Like your family’s kitchen table where so many childhood memories are set — impressions that helped make you who you are — public art is a major part of our great city’s set. It transforms public spaces to public places where life happens — day in and day out.
Ours is a vibrant city for its public art funded through both private and public sources. But it is the public art program, first adopted in 1970 and codified in 1986 by the KCMO council with tenacious leadership by Katheryn Shields, that set up a systematic acquisition program resulting in the “Sky Stations” and 43 other works to date. (A catalog is available at kcmo.gov/general services.)
The program requires that 1 percent of all new city construction project budgets be set aside for the purchase of original art, which is usually tied to the building itself. This “One Percent for Art” program has brought us world-class works positioned from the airport to the Stockyards to the Central Patrol Division. The selection process is adjudicated by the Municipal Art Commission, with equal opportunity granted to local and out-of-town artists.
Today over 350 cities have similar percent for public arts programs, and it’s safe to say that every single work of art in these collections has its detractors. There will always be someone for whom my lovable sky stations represent a waste of money for “space junk on Soviet architecture!” One person’s humor may be offensive to another. And as the City of Overland Park learned recently, a nude statue to one may be pornography to another.
We don’t go to museums expecting to like each work of art, which is how public art should be approached. Great 21st-century cities are sort of like museums of public arts.
Beyond the percent for arts program, Kansas City’s responsibility to local arts has been confusing at times: Should the city’s role be to support our existing arts community, or to use the successes of that community to sell the city through tourism and jobs? The answer was set forth in the comprehensive FOCUS plan written in 1998, updated in 2004, and still in effect, which states the city’s role is “to recognize culture as commerce.”
Our incredible arts institutions represent city assets for attracting new business and tourism from which tax revenues are derived, placing arts clearly in the income section of the balance sheet.
However, to some extent, the city must support its assets, so in 2012, Mayor Sylvester James appointed a Design and Review Commission to reexamine the city’s role in supporting arts and culture. With input from over 3,000 people, the 72-page report, “KCMO Arts Convergence” — more sales piece than guide book — describes the city’s responsibility as making art and arts education more accessible, especially on a neighborhood basis.
The report recommended creation of an Office of Culture and Creative Service (OCCS), which happened in 2014. OCCS Director, Megan Crigger, was clear with me that the overall goal of her office is marketing and income generation by leveraging the successes of Kansas City arts organizations and artists.
Nine of the 10 goals and strategies set forth for the OCCS address how the office can support existing resources and programs. It’s my hope to see the goal to “Enhance the public arts program” pursued with great vigor. With its long track record of success, why not increase the set-aside tax to 2 percent as some cities have done, or why not require set-asides on more types of construction?

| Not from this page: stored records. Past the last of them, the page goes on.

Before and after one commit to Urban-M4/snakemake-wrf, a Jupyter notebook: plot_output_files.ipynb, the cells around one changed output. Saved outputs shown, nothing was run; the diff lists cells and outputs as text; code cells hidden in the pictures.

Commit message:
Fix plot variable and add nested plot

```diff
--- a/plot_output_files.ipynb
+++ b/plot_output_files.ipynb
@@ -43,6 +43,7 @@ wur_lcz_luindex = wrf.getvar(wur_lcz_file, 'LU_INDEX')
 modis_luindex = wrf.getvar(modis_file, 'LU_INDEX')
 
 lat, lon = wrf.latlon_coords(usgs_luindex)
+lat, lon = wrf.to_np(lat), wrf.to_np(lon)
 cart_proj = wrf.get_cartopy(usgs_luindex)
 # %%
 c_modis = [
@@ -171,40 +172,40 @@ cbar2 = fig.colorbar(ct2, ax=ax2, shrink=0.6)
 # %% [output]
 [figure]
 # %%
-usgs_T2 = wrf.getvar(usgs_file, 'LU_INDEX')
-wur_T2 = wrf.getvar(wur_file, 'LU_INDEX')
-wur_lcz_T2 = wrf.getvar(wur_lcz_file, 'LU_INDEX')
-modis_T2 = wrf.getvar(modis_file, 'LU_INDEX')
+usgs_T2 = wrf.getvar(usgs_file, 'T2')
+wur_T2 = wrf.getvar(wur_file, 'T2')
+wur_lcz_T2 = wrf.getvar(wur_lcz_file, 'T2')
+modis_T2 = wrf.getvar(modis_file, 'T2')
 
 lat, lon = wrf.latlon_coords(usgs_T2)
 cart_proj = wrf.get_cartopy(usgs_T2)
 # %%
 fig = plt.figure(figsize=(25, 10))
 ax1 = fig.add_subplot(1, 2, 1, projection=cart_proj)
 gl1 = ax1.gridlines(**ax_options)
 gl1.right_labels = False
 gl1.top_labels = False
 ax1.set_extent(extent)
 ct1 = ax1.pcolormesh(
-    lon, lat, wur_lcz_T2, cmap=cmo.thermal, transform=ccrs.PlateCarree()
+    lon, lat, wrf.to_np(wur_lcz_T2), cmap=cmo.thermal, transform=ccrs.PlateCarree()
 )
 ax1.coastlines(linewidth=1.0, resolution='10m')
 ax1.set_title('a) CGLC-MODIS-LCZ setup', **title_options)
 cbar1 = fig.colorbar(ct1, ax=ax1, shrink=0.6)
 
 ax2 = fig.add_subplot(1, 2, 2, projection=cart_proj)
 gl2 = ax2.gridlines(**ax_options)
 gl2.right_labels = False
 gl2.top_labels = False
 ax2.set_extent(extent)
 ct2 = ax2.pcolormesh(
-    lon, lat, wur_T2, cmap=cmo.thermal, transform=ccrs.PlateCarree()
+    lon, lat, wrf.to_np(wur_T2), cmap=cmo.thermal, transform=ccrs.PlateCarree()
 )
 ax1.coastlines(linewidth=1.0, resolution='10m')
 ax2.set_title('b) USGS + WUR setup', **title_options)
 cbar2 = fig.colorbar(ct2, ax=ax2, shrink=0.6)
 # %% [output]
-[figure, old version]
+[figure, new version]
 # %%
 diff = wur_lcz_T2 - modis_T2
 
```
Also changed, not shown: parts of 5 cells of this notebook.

It’s clear to me that this mayor and council are high on the arts as an economic engine. What better way to show it than to once again get ahead of the pack and grow our public arts program? Chicago has more than 700 percent-for-art installations, Denver and Dallas more than 350 and Atlanta, 226, while we sit at 44. There are plenty of spaces waiting to become lovely places for living. There’s plenty of room in the museum that is our city.
Illustration by Jason Needham